Pull each line containing "CheckCircle" out of the listing below.
── Material provided
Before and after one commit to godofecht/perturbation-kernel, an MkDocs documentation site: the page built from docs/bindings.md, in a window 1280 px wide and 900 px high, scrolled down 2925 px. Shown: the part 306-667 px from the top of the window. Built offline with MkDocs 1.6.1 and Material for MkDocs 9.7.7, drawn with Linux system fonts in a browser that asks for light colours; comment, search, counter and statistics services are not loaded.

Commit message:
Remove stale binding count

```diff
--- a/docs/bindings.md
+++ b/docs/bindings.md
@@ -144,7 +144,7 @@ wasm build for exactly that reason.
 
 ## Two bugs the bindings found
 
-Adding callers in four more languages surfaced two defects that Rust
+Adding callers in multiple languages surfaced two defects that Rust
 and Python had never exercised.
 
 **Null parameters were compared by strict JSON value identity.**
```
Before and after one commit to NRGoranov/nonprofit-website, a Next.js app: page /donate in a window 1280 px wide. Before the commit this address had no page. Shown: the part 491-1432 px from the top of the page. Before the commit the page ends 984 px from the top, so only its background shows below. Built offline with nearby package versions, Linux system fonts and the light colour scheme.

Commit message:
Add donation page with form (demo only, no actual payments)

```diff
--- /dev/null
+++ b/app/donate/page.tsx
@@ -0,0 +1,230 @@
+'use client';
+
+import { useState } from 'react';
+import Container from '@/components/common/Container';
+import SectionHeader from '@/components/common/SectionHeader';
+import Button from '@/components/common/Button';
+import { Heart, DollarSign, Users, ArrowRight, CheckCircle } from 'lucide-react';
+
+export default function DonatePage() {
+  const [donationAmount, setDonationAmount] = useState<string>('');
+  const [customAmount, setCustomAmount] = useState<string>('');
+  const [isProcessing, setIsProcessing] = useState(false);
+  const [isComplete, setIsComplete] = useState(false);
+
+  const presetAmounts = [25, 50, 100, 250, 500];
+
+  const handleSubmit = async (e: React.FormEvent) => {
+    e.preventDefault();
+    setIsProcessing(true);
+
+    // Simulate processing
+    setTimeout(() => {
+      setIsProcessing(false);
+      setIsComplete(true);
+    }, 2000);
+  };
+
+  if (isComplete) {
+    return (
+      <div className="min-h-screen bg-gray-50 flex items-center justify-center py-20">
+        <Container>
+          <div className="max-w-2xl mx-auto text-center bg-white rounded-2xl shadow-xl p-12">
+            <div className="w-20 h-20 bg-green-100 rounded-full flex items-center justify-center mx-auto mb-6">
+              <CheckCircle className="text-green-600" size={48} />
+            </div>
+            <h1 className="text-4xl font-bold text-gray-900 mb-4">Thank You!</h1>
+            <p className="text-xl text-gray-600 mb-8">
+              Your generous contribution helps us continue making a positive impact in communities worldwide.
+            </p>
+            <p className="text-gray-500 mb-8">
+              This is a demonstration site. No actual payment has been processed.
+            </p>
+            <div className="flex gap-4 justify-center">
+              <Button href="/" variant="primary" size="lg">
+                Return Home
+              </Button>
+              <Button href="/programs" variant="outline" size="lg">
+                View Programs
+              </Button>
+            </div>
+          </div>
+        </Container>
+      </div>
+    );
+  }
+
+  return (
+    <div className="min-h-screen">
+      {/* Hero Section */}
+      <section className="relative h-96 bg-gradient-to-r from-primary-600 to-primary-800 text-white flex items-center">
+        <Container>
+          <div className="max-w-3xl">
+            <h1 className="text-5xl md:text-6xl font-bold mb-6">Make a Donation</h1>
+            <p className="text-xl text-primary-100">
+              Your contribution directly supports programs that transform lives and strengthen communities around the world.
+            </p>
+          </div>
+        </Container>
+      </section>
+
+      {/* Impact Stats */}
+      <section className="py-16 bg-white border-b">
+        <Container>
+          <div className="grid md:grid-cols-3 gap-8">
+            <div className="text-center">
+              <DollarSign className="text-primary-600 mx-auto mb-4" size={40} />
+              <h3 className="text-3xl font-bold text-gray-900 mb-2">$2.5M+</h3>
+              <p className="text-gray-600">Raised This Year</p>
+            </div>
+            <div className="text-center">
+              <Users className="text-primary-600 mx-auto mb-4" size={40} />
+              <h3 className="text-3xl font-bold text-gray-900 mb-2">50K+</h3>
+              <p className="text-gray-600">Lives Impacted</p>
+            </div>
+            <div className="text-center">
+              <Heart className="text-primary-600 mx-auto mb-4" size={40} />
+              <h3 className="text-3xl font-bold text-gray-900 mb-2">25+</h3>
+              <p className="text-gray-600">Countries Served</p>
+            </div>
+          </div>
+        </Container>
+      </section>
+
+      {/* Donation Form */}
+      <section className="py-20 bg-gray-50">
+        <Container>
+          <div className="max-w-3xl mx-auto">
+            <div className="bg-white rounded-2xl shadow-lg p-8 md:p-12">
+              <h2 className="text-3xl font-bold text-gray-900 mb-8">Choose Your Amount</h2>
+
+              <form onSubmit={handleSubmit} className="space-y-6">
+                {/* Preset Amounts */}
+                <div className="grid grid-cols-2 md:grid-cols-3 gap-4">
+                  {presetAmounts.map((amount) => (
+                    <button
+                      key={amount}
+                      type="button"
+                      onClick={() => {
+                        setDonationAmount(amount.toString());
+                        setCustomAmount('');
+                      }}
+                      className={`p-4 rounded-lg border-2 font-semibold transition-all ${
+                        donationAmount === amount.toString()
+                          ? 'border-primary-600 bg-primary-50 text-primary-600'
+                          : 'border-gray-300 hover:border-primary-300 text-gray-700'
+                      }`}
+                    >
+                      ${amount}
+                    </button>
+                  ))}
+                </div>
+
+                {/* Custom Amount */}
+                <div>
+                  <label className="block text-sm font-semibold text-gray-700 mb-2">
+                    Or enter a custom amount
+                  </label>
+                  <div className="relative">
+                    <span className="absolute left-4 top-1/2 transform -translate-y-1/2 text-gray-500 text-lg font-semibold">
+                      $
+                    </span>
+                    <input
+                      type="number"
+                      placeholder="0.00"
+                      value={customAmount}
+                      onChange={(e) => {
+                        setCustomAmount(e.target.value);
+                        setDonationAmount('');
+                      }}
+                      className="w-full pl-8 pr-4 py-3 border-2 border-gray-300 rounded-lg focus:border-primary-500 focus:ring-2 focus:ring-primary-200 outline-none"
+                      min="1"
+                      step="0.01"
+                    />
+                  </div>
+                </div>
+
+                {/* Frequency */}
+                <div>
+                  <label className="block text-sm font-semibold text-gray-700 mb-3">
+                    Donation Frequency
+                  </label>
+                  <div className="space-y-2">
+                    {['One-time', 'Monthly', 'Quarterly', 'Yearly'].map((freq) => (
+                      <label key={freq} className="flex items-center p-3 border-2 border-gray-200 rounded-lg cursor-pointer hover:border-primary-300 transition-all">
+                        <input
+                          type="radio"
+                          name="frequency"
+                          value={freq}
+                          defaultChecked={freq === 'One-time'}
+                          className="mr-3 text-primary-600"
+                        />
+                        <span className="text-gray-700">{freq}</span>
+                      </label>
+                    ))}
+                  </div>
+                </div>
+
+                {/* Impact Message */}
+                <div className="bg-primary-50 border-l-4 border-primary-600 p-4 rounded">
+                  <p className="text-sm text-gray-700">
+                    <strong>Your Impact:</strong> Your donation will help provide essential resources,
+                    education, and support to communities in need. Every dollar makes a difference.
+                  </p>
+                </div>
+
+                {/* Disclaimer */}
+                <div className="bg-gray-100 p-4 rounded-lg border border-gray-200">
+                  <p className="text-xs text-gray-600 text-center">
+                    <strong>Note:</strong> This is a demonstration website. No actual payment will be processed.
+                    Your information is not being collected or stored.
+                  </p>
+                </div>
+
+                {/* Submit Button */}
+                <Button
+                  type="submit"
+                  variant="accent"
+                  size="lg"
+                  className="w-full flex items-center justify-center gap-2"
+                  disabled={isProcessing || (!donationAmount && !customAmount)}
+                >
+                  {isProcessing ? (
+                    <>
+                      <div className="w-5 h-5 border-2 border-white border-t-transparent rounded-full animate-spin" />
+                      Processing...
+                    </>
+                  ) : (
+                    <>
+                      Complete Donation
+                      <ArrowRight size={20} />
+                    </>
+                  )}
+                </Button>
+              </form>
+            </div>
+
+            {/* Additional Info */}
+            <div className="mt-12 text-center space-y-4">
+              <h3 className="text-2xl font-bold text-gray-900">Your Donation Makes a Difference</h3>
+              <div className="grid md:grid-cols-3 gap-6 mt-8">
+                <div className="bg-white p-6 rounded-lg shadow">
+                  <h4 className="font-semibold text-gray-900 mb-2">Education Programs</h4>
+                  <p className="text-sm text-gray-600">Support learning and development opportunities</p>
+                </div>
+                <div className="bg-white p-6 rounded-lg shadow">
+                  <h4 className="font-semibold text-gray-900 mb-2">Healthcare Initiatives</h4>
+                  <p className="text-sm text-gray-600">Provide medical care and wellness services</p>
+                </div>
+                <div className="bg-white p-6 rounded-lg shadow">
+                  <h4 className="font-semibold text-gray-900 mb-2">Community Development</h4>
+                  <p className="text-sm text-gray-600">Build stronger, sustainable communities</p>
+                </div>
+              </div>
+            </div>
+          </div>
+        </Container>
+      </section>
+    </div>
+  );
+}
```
────
## Task response
+import { Heart, DollarSign, Users, ArrowRight, CheckCircle } from 'lucide-react';
+              <CheckCircle className="text-green-600" size={48} />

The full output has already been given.